ORGANIZER: Send 714day a kosmail to attend.
Latest diary: L.A. Kossacks, Lewis Black Fans in So Cal
Friday, October 25th
Meet the Daily Kos Editorial Staff!
TIME: 6:00 PM
LOCATION: Daily Kos HQ
Address given privately to RSVP'ers • Berkeley
ORGANIZER: Send navajo a kosmail to attend.
You will need to bring Potluck.
HQ will be providing the main course like before. Please sign up for a beverages or side dishes below.
- POTLUCK SIGNUP BELOW -
16 six-packs of beer [3 down, 13 to go]
20 bottles of wine [5 down, 15 to go]
4 packs Bottles of water
4 packs Soft Drinks
I'll be bringing my large ice chest with ice, as before.
Anything goes here. Whatcha' got? [3 down]
6 green salads needed, each to feed 10 [4 down, 2 to go]
6 desserts, a dozen hand-held desserts each [4 down, 2 to go]
2. Susan Gardner
3. Meteor Blades
4. Joan McCarter
6. Faith Gardner
7. Will Rockafellow
8. Jen Hayden
9. Paul Hogarth
10. Chris Bowers
11. Rachel Colyer
12. Michael Langenmayr
14. Lusty + dessert
15. side pocket + two 6pks beer + 2 wines + stuffed mushrooms appetizer
18. citisven + beer + beet dip
19. norm + pumpkin bars
20. Lorikeet + big bowl of fruit
21. kimoconnor + appetizer
22. remembrance and TLO? + 1 wine
23. Glen the Plumber + Pasta Mystery Dish
25. dharmasyd + brownies
26. ceebee7 + green salad
28. Dave in Northridge + 2 bottles of wine
30. LinSea + bottled water
35. justiceputnam + grilled balsamic veggies
37. exlrrp +souvenirs ;) !
38. shanikka + salad
41. jpmassar + dessert
Saturday, October 26th
New England Kossacks Meet-up
TIME: 10:30 AM
40 Washington Avenue • Portland, ME
ORGANIZER: Send nhox42 a kosmail to attend.
Latest diary: C+J Kossack Fall Meetup
SFKossacks BBQ in the Wine Country
LOCATION: Andrew McGuire's home in the Wine Country
Address to be given privately to RSVPs • Windsor
1. Andrew McGuire
6. Hunter/elfling offspring
14. Mr. dksbook
17. side pocket
18. Mrs. side pocket
20. ceebee7's sister
21. leema (will carpool from Marin)
22. Meteor Blades
Glen The Plumber
Send navajo a kosmail if you post a diary about an event so we can update our round-up.
Okay.
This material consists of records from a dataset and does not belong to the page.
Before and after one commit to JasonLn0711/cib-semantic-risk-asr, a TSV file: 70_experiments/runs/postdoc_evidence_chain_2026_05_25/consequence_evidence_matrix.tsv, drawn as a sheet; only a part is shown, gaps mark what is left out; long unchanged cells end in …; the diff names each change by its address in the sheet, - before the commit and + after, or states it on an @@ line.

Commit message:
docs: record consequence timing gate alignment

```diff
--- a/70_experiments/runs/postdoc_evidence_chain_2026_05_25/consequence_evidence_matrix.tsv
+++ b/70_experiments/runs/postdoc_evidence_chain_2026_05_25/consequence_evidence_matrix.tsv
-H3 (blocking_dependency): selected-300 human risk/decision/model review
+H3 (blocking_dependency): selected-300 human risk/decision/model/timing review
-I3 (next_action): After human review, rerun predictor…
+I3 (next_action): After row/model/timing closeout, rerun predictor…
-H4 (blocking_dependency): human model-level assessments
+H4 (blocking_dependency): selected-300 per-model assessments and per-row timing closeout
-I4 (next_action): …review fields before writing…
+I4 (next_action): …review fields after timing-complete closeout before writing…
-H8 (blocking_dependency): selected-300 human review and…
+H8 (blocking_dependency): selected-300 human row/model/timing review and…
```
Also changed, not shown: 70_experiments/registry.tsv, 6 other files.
Floor's open.
Tell us what you are doing on this NEW DAY?